(What is needed) Copy each line of the entries below that contains the string "clean".

(Source data)
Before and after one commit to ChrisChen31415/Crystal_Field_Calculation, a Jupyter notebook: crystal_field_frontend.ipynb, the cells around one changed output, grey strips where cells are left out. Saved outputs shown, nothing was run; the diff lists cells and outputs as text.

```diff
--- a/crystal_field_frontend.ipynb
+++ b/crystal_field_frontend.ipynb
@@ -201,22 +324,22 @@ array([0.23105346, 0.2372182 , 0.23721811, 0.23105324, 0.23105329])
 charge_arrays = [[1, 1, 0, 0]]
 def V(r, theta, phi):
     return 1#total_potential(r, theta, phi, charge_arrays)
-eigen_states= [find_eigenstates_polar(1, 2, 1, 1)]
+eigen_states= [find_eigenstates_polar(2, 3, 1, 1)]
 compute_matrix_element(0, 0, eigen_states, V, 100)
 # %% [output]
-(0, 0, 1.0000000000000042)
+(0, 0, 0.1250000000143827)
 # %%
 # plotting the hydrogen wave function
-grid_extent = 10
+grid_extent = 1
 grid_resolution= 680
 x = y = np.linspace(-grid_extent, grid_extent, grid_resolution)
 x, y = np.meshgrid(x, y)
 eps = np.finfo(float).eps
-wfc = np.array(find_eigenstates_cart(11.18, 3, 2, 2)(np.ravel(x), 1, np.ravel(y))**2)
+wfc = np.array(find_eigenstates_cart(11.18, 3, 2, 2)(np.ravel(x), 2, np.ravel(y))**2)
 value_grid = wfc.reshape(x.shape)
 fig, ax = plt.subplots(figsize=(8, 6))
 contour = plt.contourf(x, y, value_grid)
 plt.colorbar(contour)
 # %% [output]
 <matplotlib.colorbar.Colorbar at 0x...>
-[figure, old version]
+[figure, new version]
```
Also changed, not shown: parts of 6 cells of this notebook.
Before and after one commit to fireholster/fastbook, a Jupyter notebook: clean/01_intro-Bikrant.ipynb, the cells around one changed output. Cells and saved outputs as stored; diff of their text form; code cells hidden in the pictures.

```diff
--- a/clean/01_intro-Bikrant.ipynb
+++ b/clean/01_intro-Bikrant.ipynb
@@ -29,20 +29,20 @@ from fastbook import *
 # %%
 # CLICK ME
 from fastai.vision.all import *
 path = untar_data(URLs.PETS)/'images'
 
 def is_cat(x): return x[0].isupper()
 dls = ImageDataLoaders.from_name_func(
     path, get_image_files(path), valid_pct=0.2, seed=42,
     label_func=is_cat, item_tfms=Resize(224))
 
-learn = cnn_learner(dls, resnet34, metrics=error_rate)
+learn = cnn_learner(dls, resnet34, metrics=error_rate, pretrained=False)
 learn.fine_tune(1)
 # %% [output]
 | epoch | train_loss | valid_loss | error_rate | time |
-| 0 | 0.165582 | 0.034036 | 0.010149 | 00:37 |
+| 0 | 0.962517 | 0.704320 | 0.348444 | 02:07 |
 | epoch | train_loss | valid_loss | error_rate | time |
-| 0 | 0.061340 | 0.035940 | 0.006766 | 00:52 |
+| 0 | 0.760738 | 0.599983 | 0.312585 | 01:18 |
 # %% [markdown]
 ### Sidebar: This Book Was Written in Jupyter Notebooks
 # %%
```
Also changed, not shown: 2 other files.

(Written solution)
Before and after one commit to fireholster/fastbook, a Jupyter notebook: clean/01_intro-Bikrant.ipynb, the cells around one changed output. Cells and saved outputs as stored; diff of their text form; code cells hidden in the pictures.
--- a/clean/01_intro-Bikrant.ipynb
+++ b/clean/01_intro-Bikrant.ipynb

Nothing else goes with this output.